Summary

for people ages 3 months to 30 years (full criteria)
at San Francisco, California and other locations
study started
estimated completion

Description

Summary

This randomized phase III trial compares the effectiveness of caspofungin to fluconazole in preventing invasive fungal infections in patients receiving chemotherapy for acute myeloid leukemia (AML). Antifungal prophylaxis is considered standard of care in children and adults with prolonged neutropenia after chemotherapy for AML however the ideal antifungal agent for prophylaxis in children is not known. Caspofungin has activity against yeast and some molds while fluconazole coverage is limited to just yeasts. Adult randomized trials suggest that agents with activity against yeasts and molds are more effective than those with just activity against yeasts. There are limited data to answer this comparative question in children. This study will establish much needed pediatric data to guide clinical decision making on optimal antifungal prophylaxis.

Official Title

A Randomized Open-Label Trial of Caspofungin Versus Fluconazole to Prevent Invasive Fungal Infections in Children Undergoing Chemotherapy for Acute Myeloid Leukemia (AML)

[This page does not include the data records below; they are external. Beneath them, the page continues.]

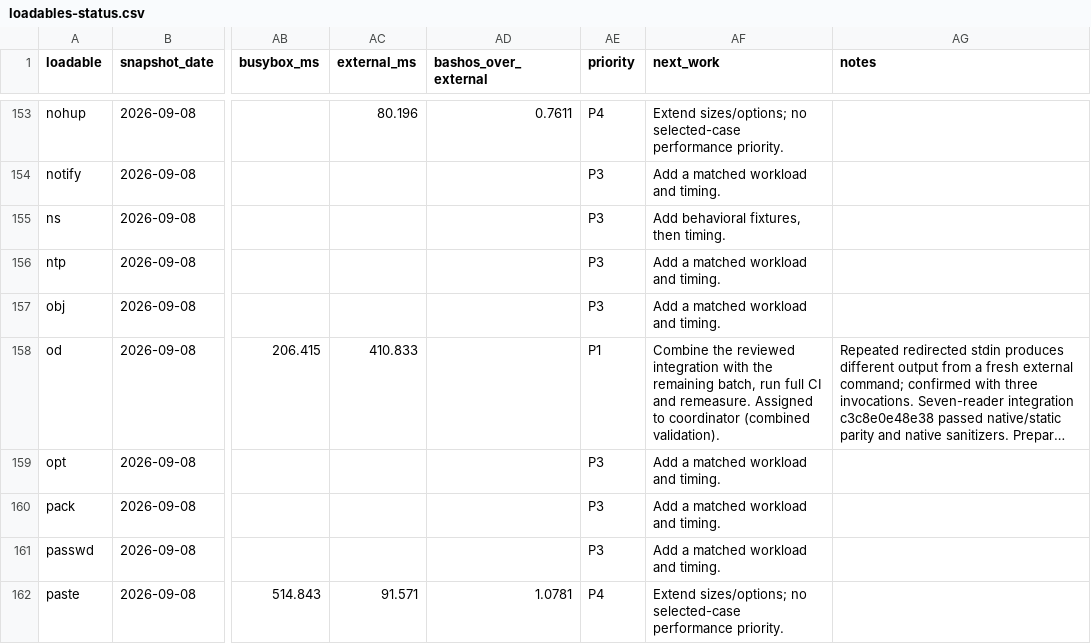
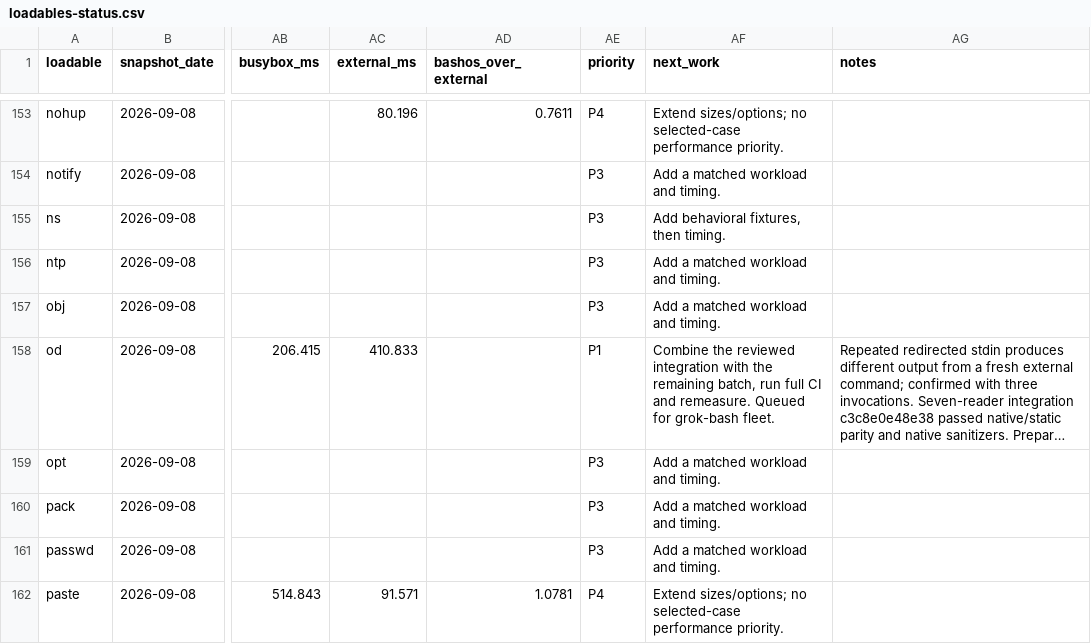
Before and after one commit to itsmygithubacct/bash-os, a CSV file: docs/loadables-status.csv, drawn as a sheet; only a part is shown, gaps mark what is left out; long unchanged cells end in …; the diff covers the shown part only; the diff names each change by its address in the sheet, - before the commit and + after, or states it on an @@ line.

Commit message:
Wire uptime-check and reassign the published P1 queue
Coordinator-owned tests/run.sh adds uptime-check next to free-check.
Published assignment lines no longer name bash-os-* sessions: truncate,
cp and tail go to grok-bash-2/3/4; remaining P1/P2/P3 rows are queued
for the grok-bash fleet.

```diff
--- a/docs/loadables-status.csv
+++ b/docs/loadables-status.csv
-AF158 (next_work): …and remeasure. Assigned to coordinator (combined validation).
+AF158 (next_work): …and remeasure. Queued for grok-bash fleet.
```
Also changed, not shown: 22 edited cells elsewhere in this file, 2 other files.
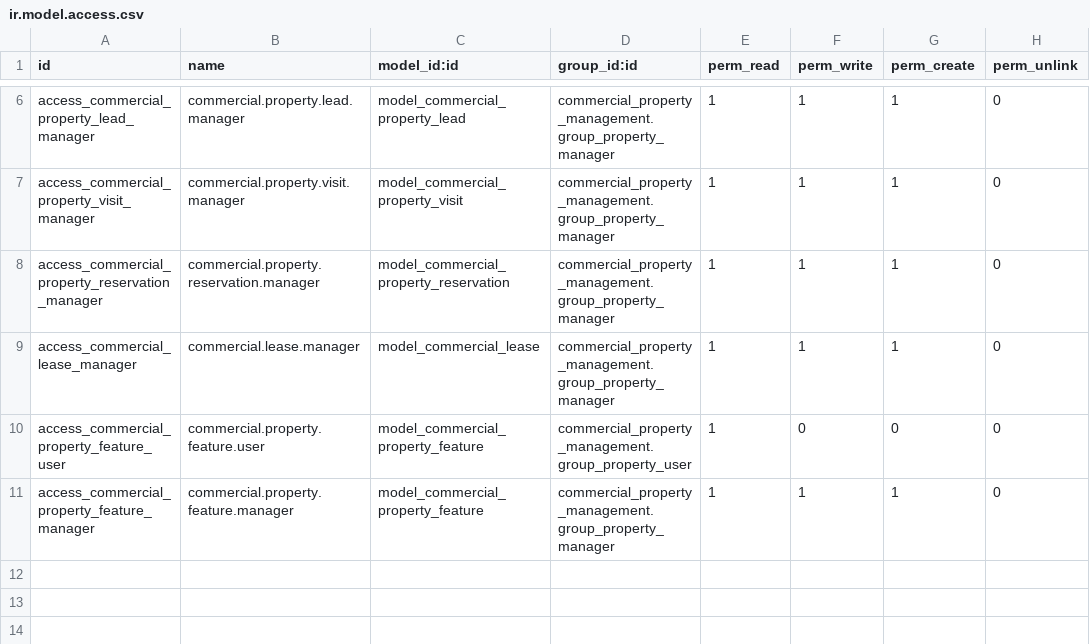
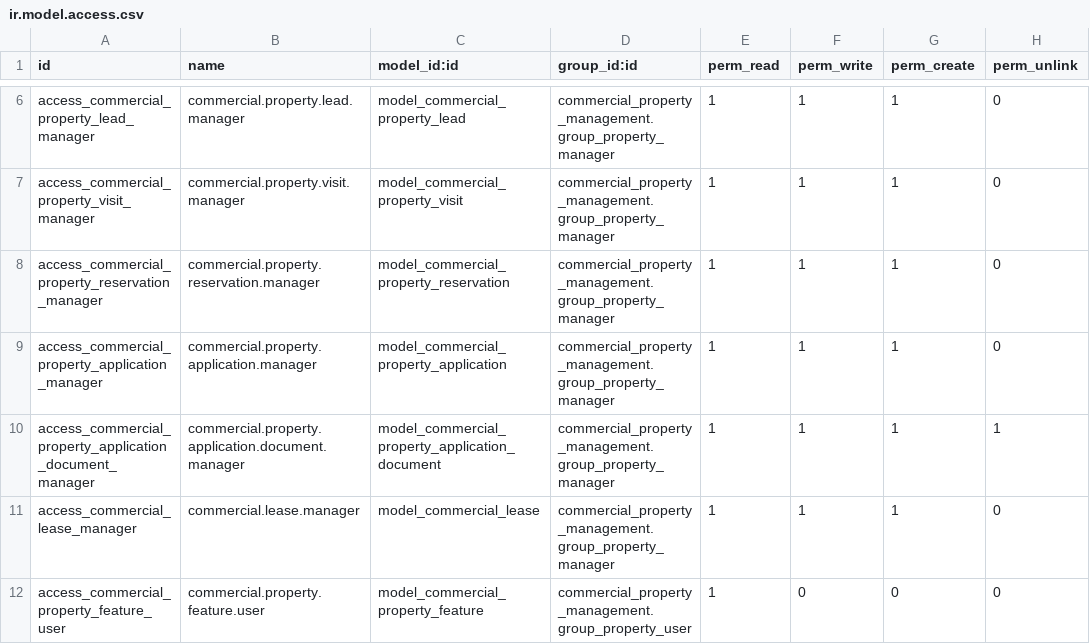
Before and after one commit to geparedesm/oddo-gp, a CSV file: addons/commercial_property_management/security/ir.model.access.csv, drawn as a sheet; only a part is shown, gaps mark what is left out; the shorter side is filled out with more unchanged rows.

Commit message:
[ADD] Implement commercial lease applications

```diff
--- a/addons/commercial_property_management/security/ir.model.access.csv
+++ b/addons/commercial_property_management/security/ir.model.access.csv
@@ -8,2 +8,4 @@ access_commercial_property_visit_manager,commercial.property.visit.manager,model
 access_commercial_property_reservation_manager,commercial.property.reservation.manager,model_commercial_property_reservation,commercial_property_management.group_property_manager,1,1,1,0
+access_commercial_property_application_manager,commercial.property.application.manager,model_commercial_property_application,commercial_property_management.group_property_manager,1,1,1,0
+access_commercial_property_application_document_manager,commercial.property.application.document.manager,model_commercial_property_application_document,commercial_property_management.group_property_manager,1,1,1,1
 access_commercial_lease_manager,commercial.lease.manager,model_commercial_lease,commercial_property_management.group_property_manager,1,1,1,0
```
Also changed, not shown: 14 other files.
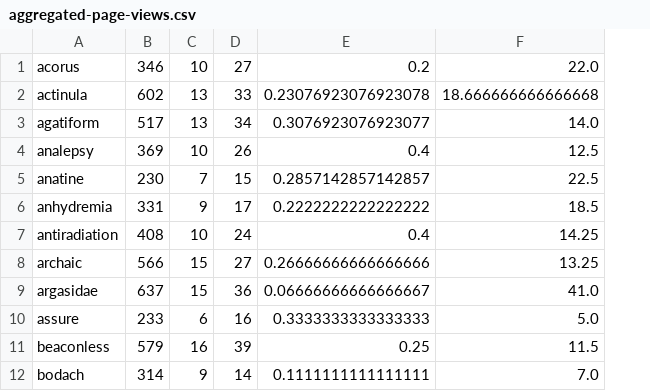
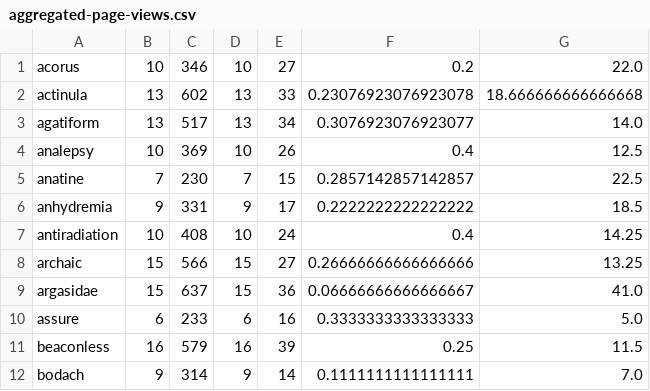
Before and after one commit to space-isa/page-views, a CSV file: output/processed-data/aggregated-page-views.csv, drawn as a sheet; only a part is shown; the diff names each change by its address in the sheet, - before the commit and + after, or states it on an @@ line.

Commit message:
updating processed datafile

```diff
--- a/output/processed-data/aggregated-page-views.csv
+++ b/output/processed-data/aggregated-page-views.csv
+column B, rows 1-12: 10 | 13 | 13 | 10 | 7 | 9 | 10 | 15 | 15 | 6 | 16 | 9
```
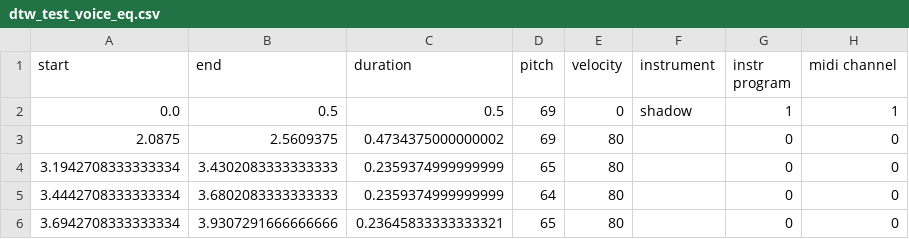
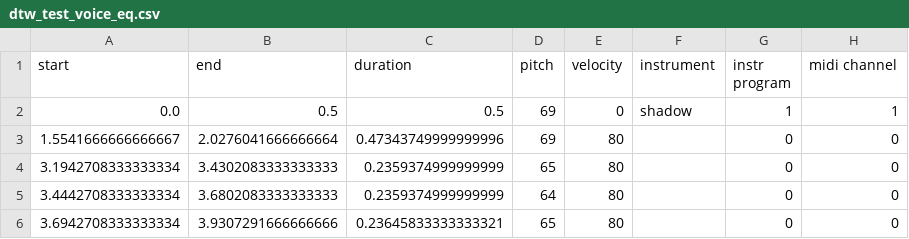
Before and after one commit to Nemecxpetr/diplomova_prace, a CSV file: data/CSV/dtw_test_voice_eq.csv, drawn as a sheet.

```diff
--- a/data/CSV/dtw_test_voice_eq.csv
+++ b/data/CSV/dtw_test_voice_eq.csv
@@ -2,3 +2,3 @@ start,end,duration,pitch,velocity,instrument,instr program,midi channel
 0.0,0.5,0.5,69,0,shadow,1,1
-2.0875,2.5609375,0.4734375000000002,69,80,,0,0
+1.5541666666666667,2.0276041666666664,0.47343749999999996,69,80,,0,0
 3.1942708333333334,3.4302083333333333,0.2359374999999999,65,80,,0,0
```
Also changed, not shown: data/CSV/dtw_test.csv, data/CSV/dtw_test_voice_slow.csv, 6 other files.
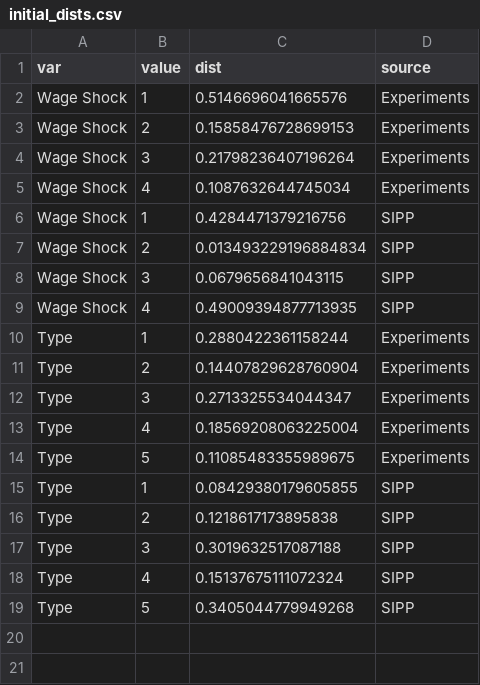
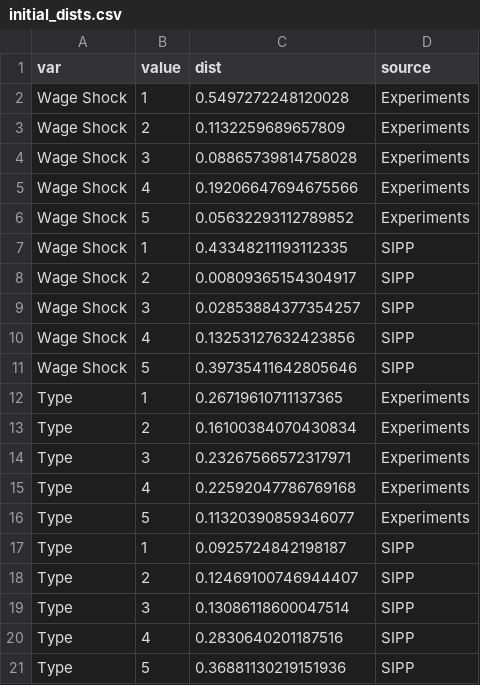
Before and after one commit to josephmullins/welfare-meta-study, a CSV file: output/initial_dists.csv, drawn as a sheet.

```diff
--- a/output/initial_dists.csv
+++ b/output/initial_dists.csv
@@ -1,19 +1,21 @@
 var,value,dist,source
-Wage Shock,1,0.5146696041665576,Experiments
-Wage Shock,2,0.15858476728699153,Experiments
-Wage Shock,3,0.21798236407196264,Experiments
-Wage Shock,4,0.1087632644745034,Experiments
-Wage Shock,1,0.4284471379216756,SIPP
-Wage Shock,2,0.013493229196884834,SIPP
-Wage Shock,3,0.0679656841043115,SIPP
-Wage Shock,4,0.49009394877713935,SIPP
-Type,1,0.2880422361158244,Experiments
-Type,2,0.14407829628760904,Experiments
-Type,3,0.2713325534044347,Experiments
-Type,4,0.18569208063225004,Experiments
-Type,5,0.11085483355989675,Experiments
-Type,1,0.08429380179605855,SIPP
-Type,2,0.1218617173895838,SIPP
-Type,3,0.3019632517087188,SIPP
-Type,4,0.15137675111072324,SIPP
-Type,5,0.3405044779949268,SIPP
+Wage Shock,1,0.5497272248120028,Experiments
+Wage Shock,2,0.1132259689657809,Experiments
+Wage Shock,3,0.08865739814758028,Experiments
+Wage Shock,4,0.19206647694675566,Experiments
+Wage Shock,5,0.05632293112789852,Experiments
+Wage Shock,1,0.43348211193112335,SIPP
+Wage Shock,2,0.00809365154304917,SIPP
+Wage Shock,3,0.02853884377354257,SIPP
+Wage Shock,4,0.13253127632423856,SIPP
+Wage Shock,5,0.39735411642805646,SIPP
+Type,1,0.26719610711137365,Experiments
+Type,2,0.16100384070430834,Experiments
+Type,3,0.23267566572317971,Experiments
+Type,4,0.22592047786769168,Experiments
+Type,5,0.11320390859346077,Experiments
+Type,1,0.0925724842198187,SIPP
+Type,2,0.12469100746944407,SIPP
+Type,3,0.13086118600047514,SIPP
+Type,4,0.2830640201187516,SIPP
+Type,5,0.36881130219151936,SIPP
```
Also changed, not shown: 7 other files.
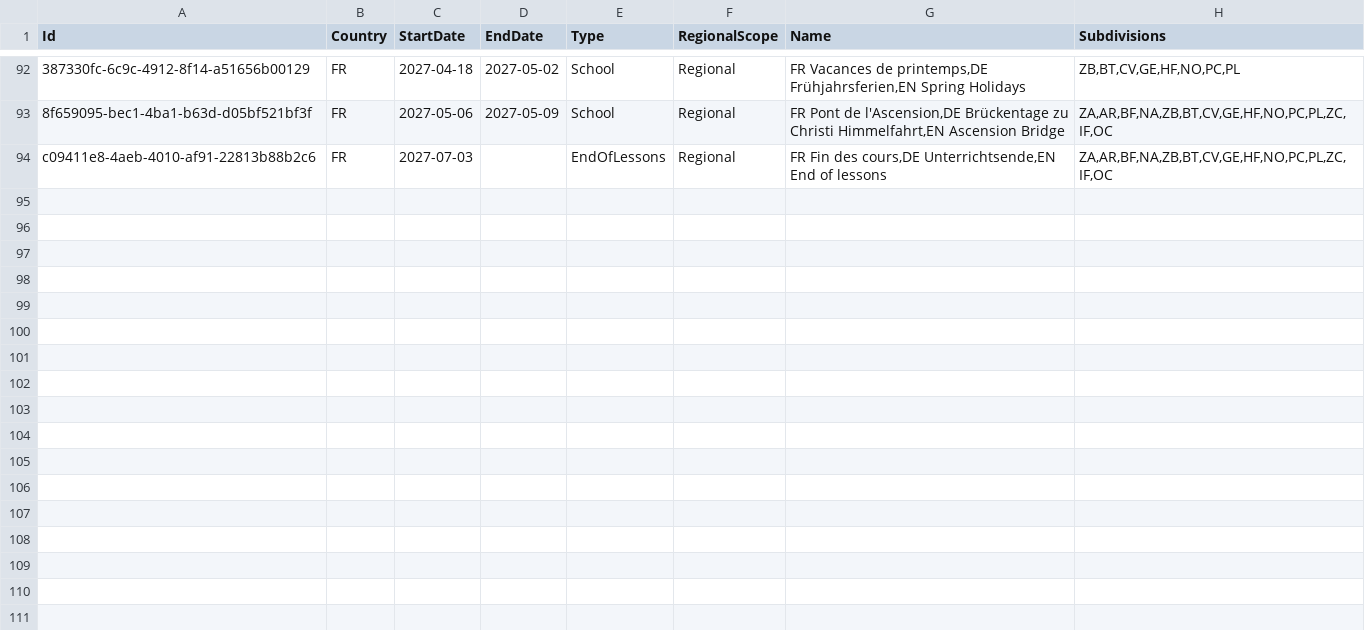
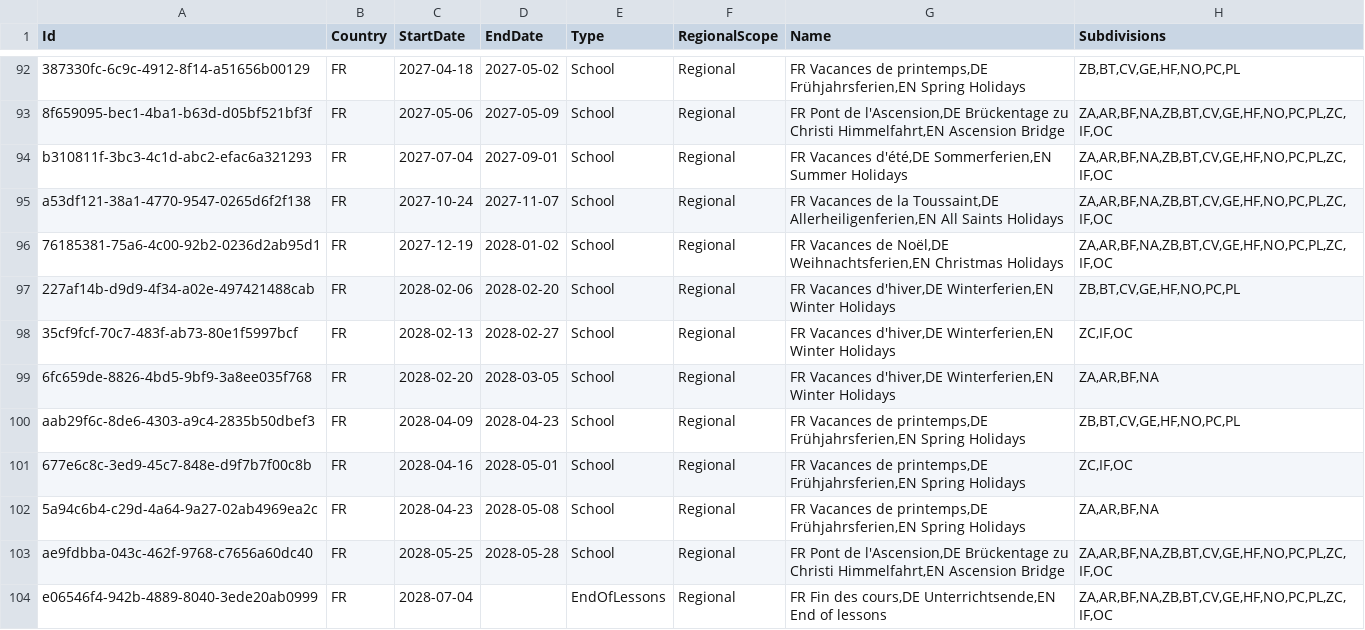
Before and after one commit to openpotato/openholidaysapi.data, a CSV file: src/fr/holidays/holidays.school.csv, drawn as a sheet; only a part is shown, gaps mark what is left out; addresses are those after the commit; the diff names each change by its address in the sheet, - before the commit and + after, or states it on an @@ line.

```diff
--- a/src/fr/holidays/holidays.school.csv
+++ b/src/fr/holidays/holidays.school.csv
+row 94: b310811f-3bc3-4c1d-abc2-efac6a321293 | FR | 2027-07-04 | 2027-09-01 | School | Regional | FR Vacances d'été,DE Sommerferien,EN Summer Holidays | ZA,AR,BF,NA,ZB,BT,CV,GE,HF,NO,PC,PL,ZC,IF,OC
+row 95: a53df121-38a1-4770-9547-0265d6f2f138 | FR | 2027-10-24 | 2027-11-07 | School | Regional | FR Vacances de la Toussaint,DE Allerheiligenferien,EN All Saints Holidays | ZA,AR,BF,NA,ZB,BT,CV,GE,HF,NO,PC,PL,ZC,IF,OC
+row 96: 76185381-75a6-4c00-92b2-0236d2ab95d1 | FR | 2027-12-19 | 2028-01-02 | School | Regional | FR Vacances de Noël,DE Weihnachtsferien,EN Christmas Holidays | ZA,AR,BF,NA,ZB,BT,CV,GE,HF,NO,PC,PL,ZC,IF,OC
+row 97: 227af14b-d9d9-4f34-a02e-497421488cab | FR | 2028-02-06 | 2028-02-20 | School | Regional | FR Vacances d'hiver,DE Winterferien,EN Winter Holidays | ZB,BT,CV,GE,HF,NO,PC,PL
+row 98: 35cf9fcf-70c7-483f-ab73-80e1f5997bcf | FR | 2028-02-13 | 2028-02-27 | School | Regional | FR Vacances d'hiver,DE Winterferien,EN Winter Holidays | ZC,IF,OC
+row 99: 6fc659de-8826-4bd5-9bf9-3a8ee035f768 | FR | 2028-02-20 | 2028-03-05 | School | Regional | FR Vacances d'hiver,DE Winterferien,EN Winter Holidays | ZA,AR,BF,NA
+row 100: aab29f6c-8de6-4303-a9c4-2835b50dbef3 | FR | 2028-04-09 | 2028-04-23 | School | Regional | FR Vacances de printemps,DE Frühjahrsferien,EN Spring Holidays | ZB,BT,CV,GE,HF,NO,PC,PL
+row 101: 677e6c8c-3ed9-45c7-848e-d9f7b7f00c8b | FR | 2028-04-16 | 2028-05-01 | School | Regional | FR Vacances de printemps,DE Frühjahrsferien,EN Spring Holidays | ZC,IF,OC
+row 102: 5a94c6b4-c29d-4a64-9a27-02ab4969ea2c | FR | 2028-04-23 | 2028-05-08 | School | Regional | FR Vacances de printemps,DE Frühjahrsferien,EN Spring Holidays | ZA,AR,BF,NA
+row 103: ae9fdbba-043c-462f-9768-c7656a60dc40 | FR | 2028-05-25 | 2028-05-28 | School | Regional | FR Pont de l'Ascension,DE Brückentage zu Christi Himmelfahrt,EN Ascension Bridge | ZA,AR,BF,NA,ZB,BT,CV,GE,HF,NO,PC,PL,ZC,IF,OC
-A104 (Id): c09411e8-4aeb-4010-af91-22813b88b2c6
+A104 (Id): e06546f4-942b-4889-8040-3ede20ab0999
-C104 (StartDate): 2027-07-03
+C104 (StartDate): 2028-07-04
```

Details

PRIMARY OBJECTIVES:

  1. To determine if prophylaxis with caspofungin administered during periods of neutropenia following chemotherapy for acute myeloid leukemia (AML) is associated with a lower incidence of proven or probable invasive fungal infections (IFI) compared with fluconazole.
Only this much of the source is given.